Top of Working data

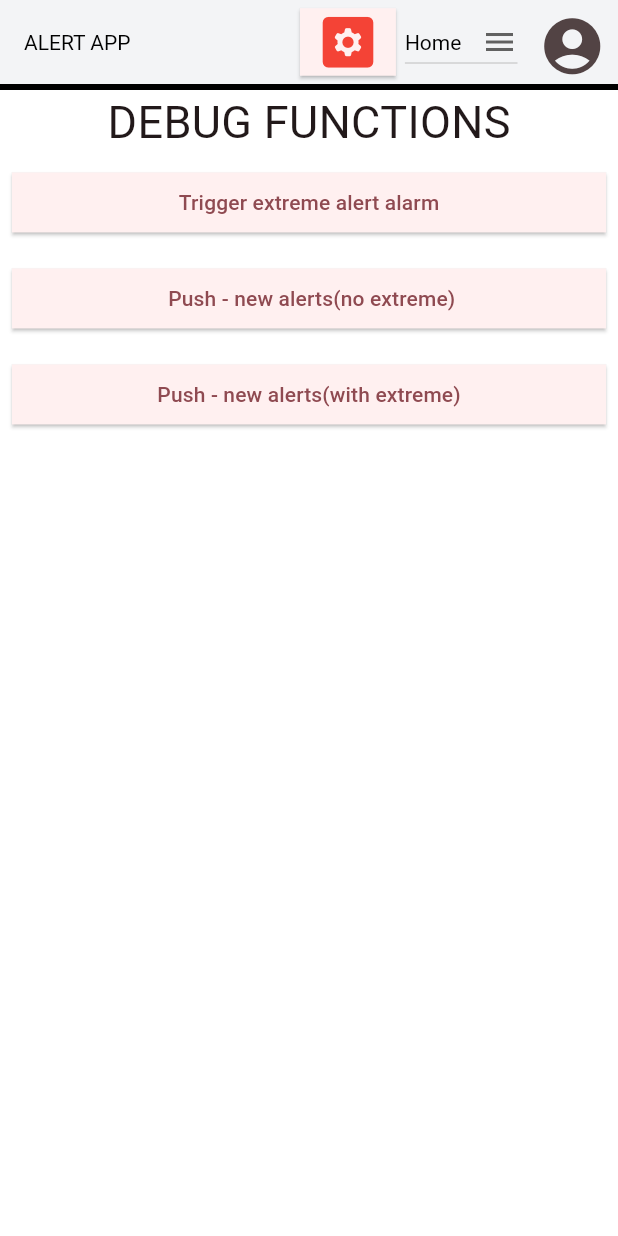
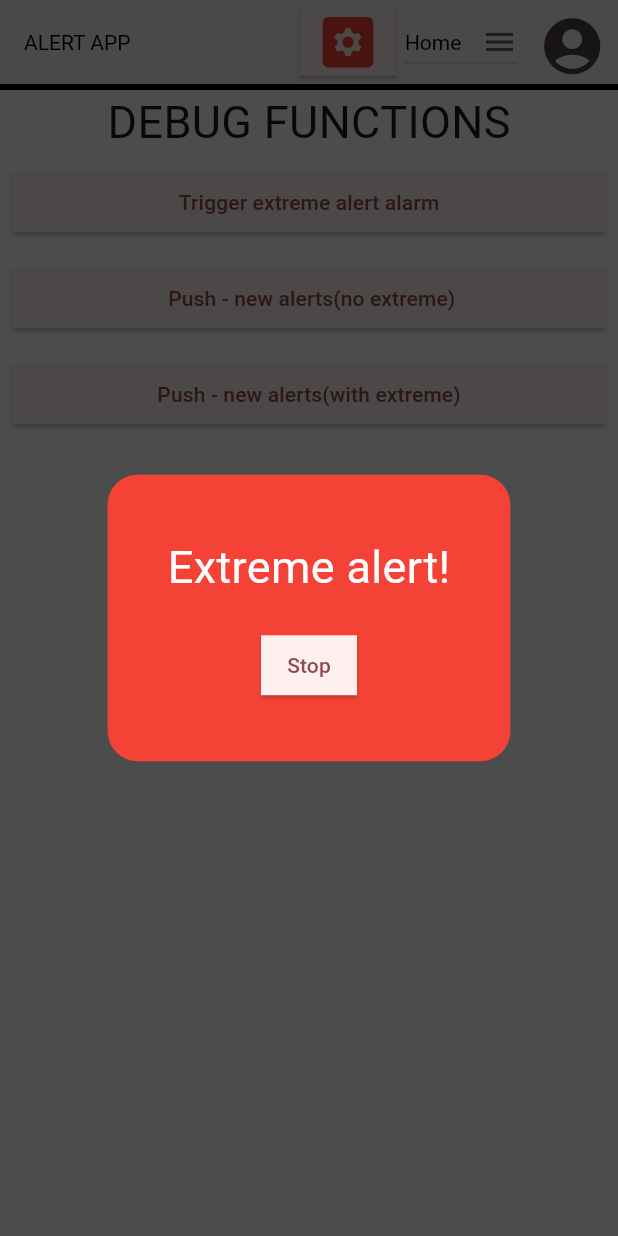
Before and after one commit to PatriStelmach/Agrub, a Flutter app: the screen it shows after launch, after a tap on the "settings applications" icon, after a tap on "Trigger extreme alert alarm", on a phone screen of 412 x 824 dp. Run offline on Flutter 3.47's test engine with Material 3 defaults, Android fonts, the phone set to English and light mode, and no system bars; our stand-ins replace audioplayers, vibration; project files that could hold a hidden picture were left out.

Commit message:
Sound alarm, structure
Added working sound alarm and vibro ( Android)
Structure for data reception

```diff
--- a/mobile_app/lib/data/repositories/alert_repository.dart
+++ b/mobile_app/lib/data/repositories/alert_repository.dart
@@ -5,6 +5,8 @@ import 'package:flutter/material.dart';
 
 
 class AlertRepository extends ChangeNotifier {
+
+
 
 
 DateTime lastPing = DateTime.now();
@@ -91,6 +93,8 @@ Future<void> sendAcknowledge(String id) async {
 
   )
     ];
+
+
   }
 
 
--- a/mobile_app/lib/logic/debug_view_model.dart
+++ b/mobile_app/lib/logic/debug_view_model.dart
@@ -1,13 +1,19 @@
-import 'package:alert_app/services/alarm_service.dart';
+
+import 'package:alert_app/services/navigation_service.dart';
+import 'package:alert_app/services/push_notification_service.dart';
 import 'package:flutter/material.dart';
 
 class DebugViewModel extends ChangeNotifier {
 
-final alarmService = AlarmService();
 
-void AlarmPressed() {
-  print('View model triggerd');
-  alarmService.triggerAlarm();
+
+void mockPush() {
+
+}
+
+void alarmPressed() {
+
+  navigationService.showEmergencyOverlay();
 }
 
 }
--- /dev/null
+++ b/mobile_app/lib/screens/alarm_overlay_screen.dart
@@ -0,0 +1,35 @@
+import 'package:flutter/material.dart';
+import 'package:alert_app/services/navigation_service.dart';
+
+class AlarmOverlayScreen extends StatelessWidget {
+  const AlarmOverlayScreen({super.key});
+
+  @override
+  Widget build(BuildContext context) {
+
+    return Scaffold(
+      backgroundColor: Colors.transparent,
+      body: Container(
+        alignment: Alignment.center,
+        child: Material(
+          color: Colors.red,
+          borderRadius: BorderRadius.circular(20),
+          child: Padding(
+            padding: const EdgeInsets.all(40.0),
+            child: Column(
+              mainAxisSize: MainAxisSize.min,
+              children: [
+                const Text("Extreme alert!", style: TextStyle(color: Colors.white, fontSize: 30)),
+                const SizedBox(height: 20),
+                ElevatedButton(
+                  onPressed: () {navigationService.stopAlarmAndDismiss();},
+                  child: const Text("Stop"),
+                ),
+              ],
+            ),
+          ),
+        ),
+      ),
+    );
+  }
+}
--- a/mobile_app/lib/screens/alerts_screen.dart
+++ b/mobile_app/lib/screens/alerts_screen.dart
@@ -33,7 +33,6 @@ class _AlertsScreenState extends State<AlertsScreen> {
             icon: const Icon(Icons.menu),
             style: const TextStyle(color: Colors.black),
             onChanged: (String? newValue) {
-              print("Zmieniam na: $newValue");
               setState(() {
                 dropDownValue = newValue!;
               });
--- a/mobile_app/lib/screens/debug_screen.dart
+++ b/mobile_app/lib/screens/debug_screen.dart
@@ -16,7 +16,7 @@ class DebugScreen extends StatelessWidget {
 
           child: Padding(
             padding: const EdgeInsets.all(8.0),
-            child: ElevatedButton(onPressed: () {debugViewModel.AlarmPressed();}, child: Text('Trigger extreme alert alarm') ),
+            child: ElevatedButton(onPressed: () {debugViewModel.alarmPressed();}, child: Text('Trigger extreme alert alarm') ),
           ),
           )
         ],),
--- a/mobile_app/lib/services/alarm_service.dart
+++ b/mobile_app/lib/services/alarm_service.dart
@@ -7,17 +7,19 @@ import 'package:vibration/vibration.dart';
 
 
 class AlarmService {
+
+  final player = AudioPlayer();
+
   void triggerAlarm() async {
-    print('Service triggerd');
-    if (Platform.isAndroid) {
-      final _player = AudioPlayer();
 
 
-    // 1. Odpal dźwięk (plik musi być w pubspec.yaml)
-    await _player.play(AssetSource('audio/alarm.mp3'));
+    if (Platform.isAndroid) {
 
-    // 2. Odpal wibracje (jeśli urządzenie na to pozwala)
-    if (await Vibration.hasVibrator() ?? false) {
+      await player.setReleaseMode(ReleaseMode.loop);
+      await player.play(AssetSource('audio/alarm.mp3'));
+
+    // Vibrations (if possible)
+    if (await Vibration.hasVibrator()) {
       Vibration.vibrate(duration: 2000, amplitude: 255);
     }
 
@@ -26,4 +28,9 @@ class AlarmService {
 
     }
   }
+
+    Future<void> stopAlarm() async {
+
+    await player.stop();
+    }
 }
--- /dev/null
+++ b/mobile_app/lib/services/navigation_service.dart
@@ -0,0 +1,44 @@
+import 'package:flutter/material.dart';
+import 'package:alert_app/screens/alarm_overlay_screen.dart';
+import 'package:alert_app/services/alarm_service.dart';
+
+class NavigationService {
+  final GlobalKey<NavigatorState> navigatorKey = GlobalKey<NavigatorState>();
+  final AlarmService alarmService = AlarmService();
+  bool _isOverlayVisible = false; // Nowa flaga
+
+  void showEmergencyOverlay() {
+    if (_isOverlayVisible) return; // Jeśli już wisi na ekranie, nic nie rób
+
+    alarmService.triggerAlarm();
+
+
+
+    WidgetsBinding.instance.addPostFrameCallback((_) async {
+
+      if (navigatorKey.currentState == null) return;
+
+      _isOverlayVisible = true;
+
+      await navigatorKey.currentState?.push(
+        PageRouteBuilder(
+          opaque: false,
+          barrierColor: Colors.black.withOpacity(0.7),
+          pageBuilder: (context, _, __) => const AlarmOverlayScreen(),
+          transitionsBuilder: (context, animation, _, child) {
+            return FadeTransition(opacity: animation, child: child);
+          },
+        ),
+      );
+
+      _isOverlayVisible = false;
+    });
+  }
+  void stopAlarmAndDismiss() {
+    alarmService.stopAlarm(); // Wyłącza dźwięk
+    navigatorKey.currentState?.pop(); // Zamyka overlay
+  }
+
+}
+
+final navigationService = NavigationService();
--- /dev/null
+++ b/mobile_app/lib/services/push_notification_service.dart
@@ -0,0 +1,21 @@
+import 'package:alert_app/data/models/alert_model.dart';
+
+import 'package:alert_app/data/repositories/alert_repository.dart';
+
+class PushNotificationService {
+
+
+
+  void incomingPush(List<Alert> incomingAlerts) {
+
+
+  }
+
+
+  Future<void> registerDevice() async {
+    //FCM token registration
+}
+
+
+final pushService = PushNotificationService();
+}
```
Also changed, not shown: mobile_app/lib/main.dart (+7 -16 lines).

Bottom of Working data
Top of Working data

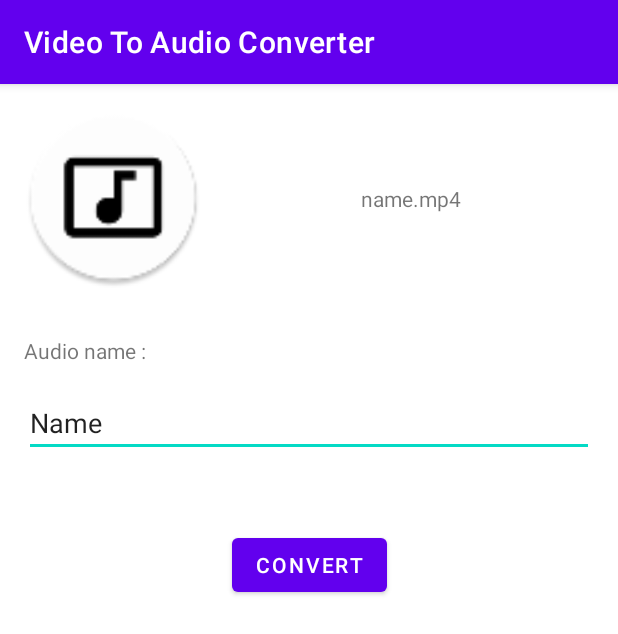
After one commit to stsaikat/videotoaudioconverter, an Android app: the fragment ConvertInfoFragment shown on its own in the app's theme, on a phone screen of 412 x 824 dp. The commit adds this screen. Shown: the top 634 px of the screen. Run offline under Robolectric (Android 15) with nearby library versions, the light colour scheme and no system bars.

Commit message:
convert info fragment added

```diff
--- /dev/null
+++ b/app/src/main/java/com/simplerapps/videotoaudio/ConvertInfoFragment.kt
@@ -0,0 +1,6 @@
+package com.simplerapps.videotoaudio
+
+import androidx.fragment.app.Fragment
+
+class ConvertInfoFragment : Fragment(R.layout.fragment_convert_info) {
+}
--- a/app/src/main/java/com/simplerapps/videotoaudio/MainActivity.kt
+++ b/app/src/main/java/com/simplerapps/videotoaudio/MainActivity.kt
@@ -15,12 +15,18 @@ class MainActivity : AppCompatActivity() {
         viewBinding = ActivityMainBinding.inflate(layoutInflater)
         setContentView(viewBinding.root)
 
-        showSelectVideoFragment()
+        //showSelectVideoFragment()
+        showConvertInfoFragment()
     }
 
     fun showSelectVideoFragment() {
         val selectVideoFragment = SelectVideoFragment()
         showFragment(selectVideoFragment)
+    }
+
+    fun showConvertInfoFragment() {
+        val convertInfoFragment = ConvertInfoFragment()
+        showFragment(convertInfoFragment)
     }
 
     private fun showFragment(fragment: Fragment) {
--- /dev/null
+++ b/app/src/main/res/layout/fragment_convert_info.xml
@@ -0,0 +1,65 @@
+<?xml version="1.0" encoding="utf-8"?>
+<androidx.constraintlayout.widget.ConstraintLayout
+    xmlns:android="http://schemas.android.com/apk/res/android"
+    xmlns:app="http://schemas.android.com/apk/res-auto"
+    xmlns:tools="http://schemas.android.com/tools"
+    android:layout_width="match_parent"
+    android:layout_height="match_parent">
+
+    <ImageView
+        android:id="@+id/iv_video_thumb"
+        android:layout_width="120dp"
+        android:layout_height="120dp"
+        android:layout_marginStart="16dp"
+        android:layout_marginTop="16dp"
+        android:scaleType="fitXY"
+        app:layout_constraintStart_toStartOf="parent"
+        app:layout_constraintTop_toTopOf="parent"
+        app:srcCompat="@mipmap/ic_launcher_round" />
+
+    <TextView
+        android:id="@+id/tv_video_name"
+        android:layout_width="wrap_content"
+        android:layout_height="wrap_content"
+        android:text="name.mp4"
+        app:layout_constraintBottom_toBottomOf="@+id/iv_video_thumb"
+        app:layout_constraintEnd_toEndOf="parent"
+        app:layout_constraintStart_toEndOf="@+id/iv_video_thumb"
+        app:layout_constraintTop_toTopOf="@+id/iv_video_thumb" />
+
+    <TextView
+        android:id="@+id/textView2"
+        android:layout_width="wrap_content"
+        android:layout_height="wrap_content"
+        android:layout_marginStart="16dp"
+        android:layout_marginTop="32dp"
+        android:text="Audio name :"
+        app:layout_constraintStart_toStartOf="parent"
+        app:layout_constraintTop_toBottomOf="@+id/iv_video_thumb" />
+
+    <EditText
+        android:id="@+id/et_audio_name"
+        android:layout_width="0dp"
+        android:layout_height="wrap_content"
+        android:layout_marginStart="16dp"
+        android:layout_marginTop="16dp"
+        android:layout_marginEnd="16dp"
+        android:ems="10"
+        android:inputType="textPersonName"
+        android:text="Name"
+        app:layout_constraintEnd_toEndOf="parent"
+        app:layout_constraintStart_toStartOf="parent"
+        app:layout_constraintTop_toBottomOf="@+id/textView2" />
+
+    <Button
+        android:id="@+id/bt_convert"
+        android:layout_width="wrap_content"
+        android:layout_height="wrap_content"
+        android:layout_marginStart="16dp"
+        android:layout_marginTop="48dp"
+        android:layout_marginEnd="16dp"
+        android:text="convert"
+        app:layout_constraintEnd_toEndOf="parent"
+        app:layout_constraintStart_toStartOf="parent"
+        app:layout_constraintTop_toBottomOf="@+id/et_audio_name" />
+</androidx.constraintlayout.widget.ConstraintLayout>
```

Bottom of Working data

The expected answer is each line of the records above that includes the string "http".

+    xmlns:android="http://schemas.android.com/apk/res/android"
+    xmlns:app="http://schemas.android.com/apk/res-auto"
+    xmlns:tools="http://schemas.android.com/tools"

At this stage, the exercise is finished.